▸ **To do**: Output the data below in full, character for character.

[Web page revision data]
□ □ □ □

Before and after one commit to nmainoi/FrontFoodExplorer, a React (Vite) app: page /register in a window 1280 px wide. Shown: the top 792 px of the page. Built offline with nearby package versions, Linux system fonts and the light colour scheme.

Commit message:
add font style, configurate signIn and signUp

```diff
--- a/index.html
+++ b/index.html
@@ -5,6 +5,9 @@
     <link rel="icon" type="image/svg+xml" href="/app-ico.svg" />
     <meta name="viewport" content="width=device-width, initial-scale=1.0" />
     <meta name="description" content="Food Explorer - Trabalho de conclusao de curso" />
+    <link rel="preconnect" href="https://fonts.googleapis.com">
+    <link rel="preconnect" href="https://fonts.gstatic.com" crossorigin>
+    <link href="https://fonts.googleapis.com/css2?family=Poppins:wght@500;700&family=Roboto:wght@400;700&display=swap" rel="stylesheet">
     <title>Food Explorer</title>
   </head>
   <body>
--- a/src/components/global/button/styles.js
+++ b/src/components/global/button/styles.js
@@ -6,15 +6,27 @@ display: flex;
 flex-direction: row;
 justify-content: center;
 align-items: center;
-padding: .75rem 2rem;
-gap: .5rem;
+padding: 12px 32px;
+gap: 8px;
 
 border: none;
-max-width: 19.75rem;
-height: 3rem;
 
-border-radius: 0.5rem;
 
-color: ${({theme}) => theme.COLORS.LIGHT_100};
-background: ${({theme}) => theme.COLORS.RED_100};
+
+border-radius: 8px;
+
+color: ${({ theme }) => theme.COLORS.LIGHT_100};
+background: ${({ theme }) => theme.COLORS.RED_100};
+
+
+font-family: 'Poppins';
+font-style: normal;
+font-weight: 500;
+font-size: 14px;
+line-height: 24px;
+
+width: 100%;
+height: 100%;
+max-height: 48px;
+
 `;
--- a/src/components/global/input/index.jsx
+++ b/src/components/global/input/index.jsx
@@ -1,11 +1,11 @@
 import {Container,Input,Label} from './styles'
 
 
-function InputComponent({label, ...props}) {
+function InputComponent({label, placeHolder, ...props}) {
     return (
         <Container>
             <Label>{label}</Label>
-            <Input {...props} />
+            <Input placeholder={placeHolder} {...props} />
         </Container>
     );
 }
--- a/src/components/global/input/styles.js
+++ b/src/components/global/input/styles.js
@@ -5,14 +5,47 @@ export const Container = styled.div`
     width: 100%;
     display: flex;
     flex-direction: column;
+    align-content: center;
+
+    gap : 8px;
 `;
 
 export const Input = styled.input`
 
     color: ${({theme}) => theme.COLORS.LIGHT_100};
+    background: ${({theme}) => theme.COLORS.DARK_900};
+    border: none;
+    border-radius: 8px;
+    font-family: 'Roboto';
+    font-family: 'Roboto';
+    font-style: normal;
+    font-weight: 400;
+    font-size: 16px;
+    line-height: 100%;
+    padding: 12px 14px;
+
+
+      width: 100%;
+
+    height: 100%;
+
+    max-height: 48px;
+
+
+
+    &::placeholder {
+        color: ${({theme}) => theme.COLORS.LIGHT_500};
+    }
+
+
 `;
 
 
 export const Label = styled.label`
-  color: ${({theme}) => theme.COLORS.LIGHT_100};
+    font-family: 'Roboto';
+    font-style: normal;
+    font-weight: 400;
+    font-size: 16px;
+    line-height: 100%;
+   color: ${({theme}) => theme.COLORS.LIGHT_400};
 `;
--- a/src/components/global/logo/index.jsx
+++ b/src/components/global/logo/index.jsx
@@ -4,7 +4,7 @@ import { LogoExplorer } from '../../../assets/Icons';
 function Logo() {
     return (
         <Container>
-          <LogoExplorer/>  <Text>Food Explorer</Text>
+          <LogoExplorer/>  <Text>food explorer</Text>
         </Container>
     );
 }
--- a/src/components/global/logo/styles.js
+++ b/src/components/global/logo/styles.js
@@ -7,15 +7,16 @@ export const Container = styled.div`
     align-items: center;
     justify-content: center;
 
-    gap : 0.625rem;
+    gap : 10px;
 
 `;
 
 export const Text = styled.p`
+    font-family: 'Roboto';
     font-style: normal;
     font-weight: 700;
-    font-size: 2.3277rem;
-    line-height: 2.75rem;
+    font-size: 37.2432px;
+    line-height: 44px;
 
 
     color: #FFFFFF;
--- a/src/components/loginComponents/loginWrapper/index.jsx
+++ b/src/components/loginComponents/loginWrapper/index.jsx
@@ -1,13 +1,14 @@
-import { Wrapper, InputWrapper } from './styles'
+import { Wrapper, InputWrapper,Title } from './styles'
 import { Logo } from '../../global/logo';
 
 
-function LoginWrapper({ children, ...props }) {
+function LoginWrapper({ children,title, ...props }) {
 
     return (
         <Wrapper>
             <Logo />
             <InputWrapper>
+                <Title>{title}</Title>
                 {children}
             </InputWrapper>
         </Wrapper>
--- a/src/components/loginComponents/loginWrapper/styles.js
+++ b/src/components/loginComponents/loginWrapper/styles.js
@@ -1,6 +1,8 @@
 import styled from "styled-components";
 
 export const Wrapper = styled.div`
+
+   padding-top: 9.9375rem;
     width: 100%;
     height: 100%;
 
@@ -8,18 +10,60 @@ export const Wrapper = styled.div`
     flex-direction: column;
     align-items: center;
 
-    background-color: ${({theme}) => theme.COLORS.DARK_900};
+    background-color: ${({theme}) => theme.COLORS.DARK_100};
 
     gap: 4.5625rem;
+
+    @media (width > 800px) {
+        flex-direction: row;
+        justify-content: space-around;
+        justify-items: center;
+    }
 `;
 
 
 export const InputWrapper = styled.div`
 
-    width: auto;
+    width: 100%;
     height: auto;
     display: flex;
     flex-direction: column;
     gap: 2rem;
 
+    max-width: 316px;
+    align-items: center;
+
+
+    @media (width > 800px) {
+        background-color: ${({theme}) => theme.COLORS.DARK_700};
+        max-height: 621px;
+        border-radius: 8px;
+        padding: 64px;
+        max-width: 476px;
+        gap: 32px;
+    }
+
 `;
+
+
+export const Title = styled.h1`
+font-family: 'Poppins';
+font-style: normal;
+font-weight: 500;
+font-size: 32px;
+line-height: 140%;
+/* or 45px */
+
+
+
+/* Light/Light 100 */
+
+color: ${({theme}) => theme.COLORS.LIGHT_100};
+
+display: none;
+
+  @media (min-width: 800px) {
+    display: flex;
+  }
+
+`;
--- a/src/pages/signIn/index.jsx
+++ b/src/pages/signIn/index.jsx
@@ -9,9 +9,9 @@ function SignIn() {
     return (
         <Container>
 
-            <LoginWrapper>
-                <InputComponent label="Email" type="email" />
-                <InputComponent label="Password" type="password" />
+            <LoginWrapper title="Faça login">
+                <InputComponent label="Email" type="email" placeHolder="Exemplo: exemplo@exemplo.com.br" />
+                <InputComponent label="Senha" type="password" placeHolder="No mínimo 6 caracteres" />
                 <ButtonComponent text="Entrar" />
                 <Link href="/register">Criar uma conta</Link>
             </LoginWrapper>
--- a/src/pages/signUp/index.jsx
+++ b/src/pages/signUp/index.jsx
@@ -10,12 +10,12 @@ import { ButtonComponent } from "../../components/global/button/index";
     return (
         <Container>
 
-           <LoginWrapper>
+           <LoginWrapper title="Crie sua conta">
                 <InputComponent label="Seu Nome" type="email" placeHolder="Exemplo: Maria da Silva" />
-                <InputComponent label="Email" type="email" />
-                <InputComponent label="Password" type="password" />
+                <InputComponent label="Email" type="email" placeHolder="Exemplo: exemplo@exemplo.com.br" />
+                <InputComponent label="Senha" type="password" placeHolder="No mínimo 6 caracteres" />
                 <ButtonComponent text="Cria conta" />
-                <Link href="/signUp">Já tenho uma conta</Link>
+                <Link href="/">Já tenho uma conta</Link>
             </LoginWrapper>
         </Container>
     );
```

□ □ □ □

▸ **Result of the exercise**:
Before and after one commit to nmainoi/FrontFoodExplorer, a React (Vite) app: page /register in a window 1280 px wide. Shown: the top 792 px of the page. Built offline with nearby package versions, Linux system fonts and the light colour scheme.

Commit message:
add font style, configurate signIn and signUp

```diff
--- a/index.html
+++ b/index.html
@@ -5,6 +5,9 @@
     <link rel="icon" type="image/svg+xml" href="/app-ico.svg" />
     <meta name="viewport" content="width=device-width, initial-scale=1.0" />
     <meta name="description" content="Food Explorer - Trabalho de conclusao de curso" />
+    <link rel="preconnect" href="https://fonts.googleapis.com">
+    <link rel="preconnect" href="https://fonts.gstatic.com" crossorigin>
+    <link href="https://fonts.googleapis.com/css2?family=Poppins:wght@500;700&family=Roboto:wght@400;700&display=swap" rel="stylesheet">
     <title>Food Explorer</title>
   </head>
   <body>
--- a/src/components/global/button/styles.js
+++ b/src/components/global/button/styles.js
@@ -6,15 +6,27 @@ display: flex;
 flex-direction: row;
 justify-content: center;
 align-items: center;
-padding: .75rem 2rem;
-gap: .5rem;
+padding: 12px 32px;
+gap: 8px;
 
 border: none;
-max-width: 19.75rem;
-height: 3rem;
 
-border-radius: 0.5rem;
 
-color: ${({theme}) => theme.COLORS.LIGHT_100};
-background: ${({theme}) => theme.COLORS.RED_100};
+
+border-radius: 8px;
+
+color: ${({ theme }) => theme.COLORS.LIGHT_100};
+background: ${({ theme }) => theme.COLORS.RED_100};
+
+
+font-family: 'Poppins';
+font-style: normal;
+font-weight: 500;
+font-size: 14px;
+line-height: 24px;
+
+width: 100%;
+height: 100%;
+max-height: 48px;
+
 `;
--- a/src/components/global/input/index.jsx
+++ b/src/components/global/input/index.jsx
@@ -1,11 +1,11 @@
 import {Container,Input,Label} from './styles'
 
 
-function InputComponent({label, ...props}) {
+function InputComponent({label, placeHolder, ...props}) {
     return (
         <Container>
             <Label>{label}</Label>
-            <Input {...props} />
+            <Input placeholder={placeHolder} {...props} />
         </Container>
     );
 }
--- a/src/components/global/input/styles.js
+++ b/src/components/global/input/styles.js
@@ -5,14 +5,47 @@ export const Container = styled.div`
     width: 100%;
     display: flex;
     flex-direction: column;
+    align-content: center;
+
+    gap : 8px;
 `;
 
 export const Input = styled.input`
 
     color: ${({theme}) => theme.COLORS.LIGHT_100};
+    background: ${({theme}) => theme.COLORS.DARK_900};
+    border: none;
+    border-radius: 8px;
+    font-family: 'Roboto';
+    font-family: 'Roboto';
+    font-style: normal;
+    font-weight: 400;
+    font-size: 16px;
+    line-height: 100%;
+    padding: 12px 14px;
+
+
+      width: 100%;
+
+    height: 100%;
+
+    max-height: 48px;
+
+
+
+    &::placeholder {
+        color: ${({theme}) => theme.COLORS.LIGHT_500};
+    }
+
+
 `;
 
 
 export const Label = styled.label`
-  color: ${({theme}) => theme.COLORS.LIGHT_100};
+    font-family: 'Roboto';
+    font-style: normal;
+    font-weight: 400;
+    font-size: 16px;
+    line-height: 100%;
+   color: ${({theme}) => theme.COLORS.LIGHT_400};
 `;
--- a/src/components/global/logo/index.jsx
+++ b/src/components/global/logo/index.jsx
@@ -4,7 +4,7 @@ import { LogoExplorer } from '../../../assets/Icons';
 function Logo() {
     return (
         <Container>
-          <LogoExplorer/>  <Text>Food Explorer</Text>
+          <LogoExplorer/>  <Text>food explorer</Text>
         </Container>
     );
 }
--- a/src/components/global/logo/styles.js
+++ b/src/components/global/logo/styles.js
@@ -7,15 +7,16 @@ export const Container = styled.div`
     align-items: center;
     justify-content: center;
 
-    gap : 0.625rem;
+    gap : 10px;
 
 `;
 
 export const Text = styled.p`
+    font-family: 'Roboto';
     font-style: normal;
     font-weight: 700;
-    font-size: 2.3277rem;
-    line-height: 2.75rem;
+    font-size: 37.2432px;
+    line-height: 44px;
 
 
     color: #FFFFFF;
--- a/src/components/loginComponents/loginWrapper/index.jsx
+++ b/src/components/loginComponents/loginWrapper/index.jsx
@@ -1,13 +1,14 @@
-import { Wrapper, InputWrapper } from './styles'
+import { Wrapper, InputWrapper,Title } from './styles'
 import { Logo } from '../../global/logo';
 
 
-function LoginWrapper({ children, ...props }) {
+function LoginWrapper({ children,title, ...props }) {
 
     return (
         <Wrapper>
             <Logo />
             <InputWrapper>
+                <Title>{title}</Title>
                 {children}
             </InputWrapper>
         </Wrapper>
--- a/src/components/loginComponents/loginWrapper/styles.js
+++ b/src/components/loginComponents/loginWrapper/styles.js
@@ -1,6 +1,8 @@
 import styled from "styled-components";
 
 export const Wrapper = styled.div`
+
+   padding-top: 9.9375rem;
     width: 100%;
     height: 100%;
 
@@ -8,18 +10,60 @@ export const Wrapper = styled.div`
     flex-direction: column;
     align-items: center;
 
-    background-color: ${({theme}) => theme.COLORS.DARK_900};
+    background-color: ${({theme}) => theme.COLORS.DARK_100};
 
     gap: 4.5625rem;
+
+    @media (width > 800px) {
+        flex-direction: row;
+        justify-content: space-around;
+        justify-items: center;
+    }
 `;
 
 
 export const InputWrapper = styled.div`
 
-    width: auto;
+    width: 100%;
     height: auto;
     display: flex;
     flex-direction: column;
     gap: 2rem;
 
+    max-width: 316px;
+    align-items: center;
+
+
+    @media (width > 800px) {
+        background-color: ${({theme}) => theme.COLORS.DARK_700};
+        max-height: 621px;
+        border-radius: 8px;
+        padding: 64px;
+        max-width: 476px;
+        gap: 32px;
+    }
+
 `;
+
+
+export const Title = styled.h1`
+font-family: 'Poppins';
+font-style: normal;
+font-weight: 500;
+font-size: 32px;
+line-height: 140%;
+/* or 45px */
+
+
+
+/* Light/Light 100 */
+
+color: ${({theme}) => theme.COLORS.LIGHT_100};
+
+display: none;
+
+  @media (min-width: 800px) {
+    display: flex;
+  }
+
+`;
--- a/src/pages/signIn/index.jsx
+++ b/src/pages/signIn/index.jsx
@@ -9,9 +9,9 @@ function SignIn() {
     return (
         <Container>
 
-            <LoginWrapper>
-                <InputComponent label="Email" type="email" />
-                <InputComponent label="Password" type="password" />
+            <LoginWrapper title="Faça login">
+                <InputComponent label="Email" type="email" placeHolder="Exemplo: exemplo@exemplo.com.br" />
+                <InputComponent label="Senha" type="password" placeHolder="No mínimo 6 caracteres" />
                 <ButtonComponent text="Entrar" />
                 <Link href="/register">Criar uma conta</Link>
             </LoginWrapper>
--- a/src/pages/signUp/index.jsx
+++ b/src/pages/signUp/index.jsx
@@ -10,12 +10,12 @@ import { ButtonComponent } from "../../components/global/button/index";
     return (
         <Container>
 
-           <LoginWrapper>
+           <LoginWrapper title="Crie sua conta">
                 <InputComponent label="Seu Nome" type="email" placeHolder="Exemplo: Maria da Silva" />
-                <InputComponent label="Email" type="email" />
-                <InputComponent label="Password" type="password" />
+                <InputComponent label="Email" type="email" placeHolder="Exemplo: exemplo@exemplo.com.br" />
+                <InputComponent label="Senha" type="password" placeHolder="No mínimo 6 caracteres" />
                 <ButtonComponent text="Cria conta" />
-                <Link href="/signUp">Já tenho uma conta</Link>
+                <Link href="/">Já tenho uma conta</Link>
             </LoginWrapper>
         </Container>
     );
```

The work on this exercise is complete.